### Task data
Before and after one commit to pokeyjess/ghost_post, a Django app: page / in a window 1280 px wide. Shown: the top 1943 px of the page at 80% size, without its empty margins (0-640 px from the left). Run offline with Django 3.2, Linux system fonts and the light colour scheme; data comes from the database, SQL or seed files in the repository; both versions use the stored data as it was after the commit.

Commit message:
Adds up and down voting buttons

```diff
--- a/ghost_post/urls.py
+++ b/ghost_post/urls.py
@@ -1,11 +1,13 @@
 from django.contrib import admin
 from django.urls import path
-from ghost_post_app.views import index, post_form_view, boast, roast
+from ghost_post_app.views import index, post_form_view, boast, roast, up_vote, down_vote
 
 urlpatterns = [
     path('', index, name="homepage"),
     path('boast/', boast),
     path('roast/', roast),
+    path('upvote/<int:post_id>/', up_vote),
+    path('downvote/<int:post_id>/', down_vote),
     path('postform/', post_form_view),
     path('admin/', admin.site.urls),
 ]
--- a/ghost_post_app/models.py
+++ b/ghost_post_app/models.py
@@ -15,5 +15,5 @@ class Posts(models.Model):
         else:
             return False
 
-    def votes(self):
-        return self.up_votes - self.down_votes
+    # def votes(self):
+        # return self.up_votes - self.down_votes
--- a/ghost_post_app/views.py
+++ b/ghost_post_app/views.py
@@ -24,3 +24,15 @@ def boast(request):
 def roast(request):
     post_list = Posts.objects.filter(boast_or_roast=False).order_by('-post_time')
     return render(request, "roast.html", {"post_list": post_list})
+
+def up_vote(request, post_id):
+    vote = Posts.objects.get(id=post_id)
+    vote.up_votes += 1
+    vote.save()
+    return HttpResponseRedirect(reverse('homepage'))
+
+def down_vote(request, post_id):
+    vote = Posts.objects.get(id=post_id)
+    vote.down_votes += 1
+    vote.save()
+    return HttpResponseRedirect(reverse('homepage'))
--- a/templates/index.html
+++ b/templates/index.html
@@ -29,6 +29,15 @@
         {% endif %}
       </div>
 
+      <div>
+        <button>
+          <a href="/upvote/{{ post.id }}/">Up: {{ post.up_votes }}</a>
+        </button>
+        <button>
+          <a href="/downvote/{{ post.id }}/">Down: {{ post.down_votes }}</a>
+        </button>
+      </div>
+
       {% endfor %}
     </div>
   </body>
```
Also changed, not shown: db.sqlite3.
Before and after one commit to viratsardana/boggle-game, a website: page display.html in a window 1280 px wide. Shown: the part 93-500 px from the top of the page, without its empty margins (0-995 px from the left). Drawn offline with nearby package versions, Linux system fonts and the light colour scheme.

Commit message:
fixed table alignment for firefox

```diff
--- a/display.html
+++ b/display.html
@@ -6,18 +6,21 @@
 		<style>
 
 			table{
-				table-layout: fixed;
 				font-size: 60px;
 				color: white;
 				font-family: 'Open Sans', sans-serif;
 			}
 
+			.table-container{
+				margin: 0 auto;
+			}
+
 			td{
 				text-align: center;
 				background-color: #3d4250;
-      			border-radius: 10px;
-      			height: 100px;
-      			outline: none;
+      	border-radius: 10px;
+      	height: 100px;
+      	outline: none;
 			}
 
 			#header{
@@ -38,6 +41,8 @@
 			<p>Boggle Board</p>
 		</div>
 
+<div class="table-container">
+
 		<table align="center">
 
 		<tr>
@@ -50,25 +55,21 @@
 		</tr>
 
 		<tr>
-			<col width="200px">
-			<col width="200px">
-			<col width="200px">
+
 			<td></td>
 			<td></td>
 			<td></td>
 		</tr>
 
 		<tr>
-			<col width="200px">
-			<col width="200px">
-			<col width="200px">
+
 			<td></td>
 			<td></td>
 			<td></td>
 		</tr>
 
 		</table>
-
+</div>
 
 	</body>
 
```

--

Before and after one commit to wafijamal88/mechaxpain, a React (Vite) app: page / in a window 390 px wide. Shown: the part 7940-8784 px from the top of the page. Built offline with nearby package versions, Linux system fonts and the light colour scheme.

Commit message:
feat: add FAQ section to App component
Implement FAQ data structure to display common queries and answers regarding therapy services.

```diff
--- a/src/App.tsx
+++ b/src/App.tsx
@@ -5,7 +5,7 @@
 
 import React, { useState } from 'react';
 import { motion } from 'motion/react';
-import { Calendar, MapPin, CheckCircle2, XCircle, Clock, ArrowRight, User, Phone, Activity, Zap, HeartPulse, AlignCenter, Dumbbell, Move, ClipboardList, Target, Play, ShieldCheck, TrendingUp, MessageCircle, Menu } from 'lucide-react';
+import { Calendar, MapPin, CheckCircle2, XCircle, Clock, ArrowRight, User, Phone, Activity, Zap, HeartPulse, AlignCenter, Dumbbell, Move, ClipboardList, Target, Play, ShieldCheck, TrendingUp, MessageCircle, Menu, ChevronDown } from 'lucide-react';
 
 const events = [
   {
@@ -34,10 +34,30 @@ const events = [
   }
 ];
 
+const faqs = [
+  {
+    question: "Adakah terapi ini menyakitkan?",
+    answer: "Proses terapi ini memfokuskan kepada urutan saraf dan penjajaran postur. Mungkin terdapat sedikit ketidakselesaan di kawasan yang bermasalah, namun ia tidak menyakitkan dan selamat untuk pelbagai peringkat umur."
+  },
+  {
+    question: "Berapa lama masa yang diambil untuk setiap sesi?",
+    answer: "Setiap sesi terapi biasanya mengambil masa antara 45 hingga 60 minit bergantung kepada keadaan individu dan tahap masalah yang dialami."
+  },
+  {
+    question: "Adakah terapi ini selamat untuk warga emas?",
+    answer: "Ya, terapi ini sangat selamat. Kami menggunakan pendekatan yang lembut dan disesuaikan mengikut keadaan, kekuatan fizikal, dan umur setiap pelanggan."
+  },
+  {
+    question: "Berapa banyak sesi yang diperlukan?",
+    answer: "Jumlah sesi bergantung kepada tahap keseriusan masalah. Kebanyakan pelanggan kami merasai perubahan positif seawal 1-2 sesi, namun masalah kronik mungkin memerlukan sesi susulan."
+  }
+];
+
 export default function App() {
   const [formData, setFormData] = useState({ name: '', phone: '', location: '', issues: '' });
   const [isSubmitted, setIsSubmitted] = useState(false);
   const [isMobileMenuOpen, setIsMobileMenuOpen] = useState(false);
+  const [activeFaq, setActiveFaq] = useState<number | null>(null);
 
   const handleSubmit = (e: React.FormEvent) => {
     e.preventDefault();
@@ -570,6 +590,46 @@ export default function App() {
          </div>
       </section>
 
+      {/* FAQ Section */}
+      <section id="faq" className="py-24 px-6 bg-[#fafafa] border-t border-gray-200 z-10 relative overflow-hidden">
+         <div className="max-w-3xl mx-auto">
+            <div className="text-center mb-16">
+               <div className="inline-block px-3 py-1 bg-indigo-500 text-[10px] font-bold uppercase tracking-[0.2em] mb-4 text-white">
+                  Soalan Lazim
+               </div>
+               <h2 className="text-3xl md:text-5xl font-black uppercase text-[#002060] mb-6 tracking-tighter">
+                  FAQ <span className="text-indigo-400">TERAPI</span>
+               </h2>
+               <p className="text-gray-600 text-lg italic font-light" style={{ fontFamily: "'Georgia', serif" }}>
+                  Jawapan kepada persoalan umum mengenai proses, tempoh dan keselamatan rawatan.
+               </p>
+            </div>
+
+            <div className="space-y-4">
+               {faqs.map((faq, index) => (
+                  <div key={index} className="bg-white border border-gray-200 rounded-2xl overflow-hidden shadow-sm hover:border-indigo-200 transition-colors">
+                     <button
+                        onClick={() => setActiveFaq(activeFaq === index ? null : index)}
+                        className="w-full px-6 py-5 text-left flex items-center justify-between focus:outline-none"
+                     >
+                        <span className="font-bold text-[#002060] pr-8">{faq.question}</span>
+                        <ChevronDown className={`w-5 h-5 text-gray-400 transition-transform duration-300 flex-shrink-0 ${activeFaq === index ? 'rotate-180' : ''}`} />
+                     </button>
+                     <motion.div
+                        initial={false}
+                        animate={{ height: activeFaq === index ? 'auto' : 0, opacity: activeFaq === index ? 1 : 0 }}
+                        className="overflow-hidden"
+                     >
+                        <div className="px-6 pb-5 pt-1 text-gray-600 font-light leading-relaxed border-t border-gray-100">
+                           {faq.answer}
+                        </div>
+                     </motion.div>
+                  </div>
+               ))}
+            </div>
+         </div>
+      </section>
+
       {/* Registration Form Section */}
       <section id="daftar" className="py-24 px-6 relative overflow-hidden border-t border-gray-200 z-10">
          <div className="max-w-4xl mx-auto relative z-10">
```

### What to work on
Look through the entries above, find each line containing "const", and copy it.

### Answer section
 const events = [
@@ -34,10 +34,30 @@ const events = [
+const faqs = [
   const [formData, setFormData] = useState({ name: '', phone: '', location: '', issues: '' });
   const [isSubmitted, setIsSubmitted] = useState(false);
   const [isMobileMenuOpen, setIsMobileMenuOpen] = useState(false);
+  const [activeFaq, setActiveFaq] = useState<number | null>(null);
   const handleSubmit = (e: React.FormEvent) => {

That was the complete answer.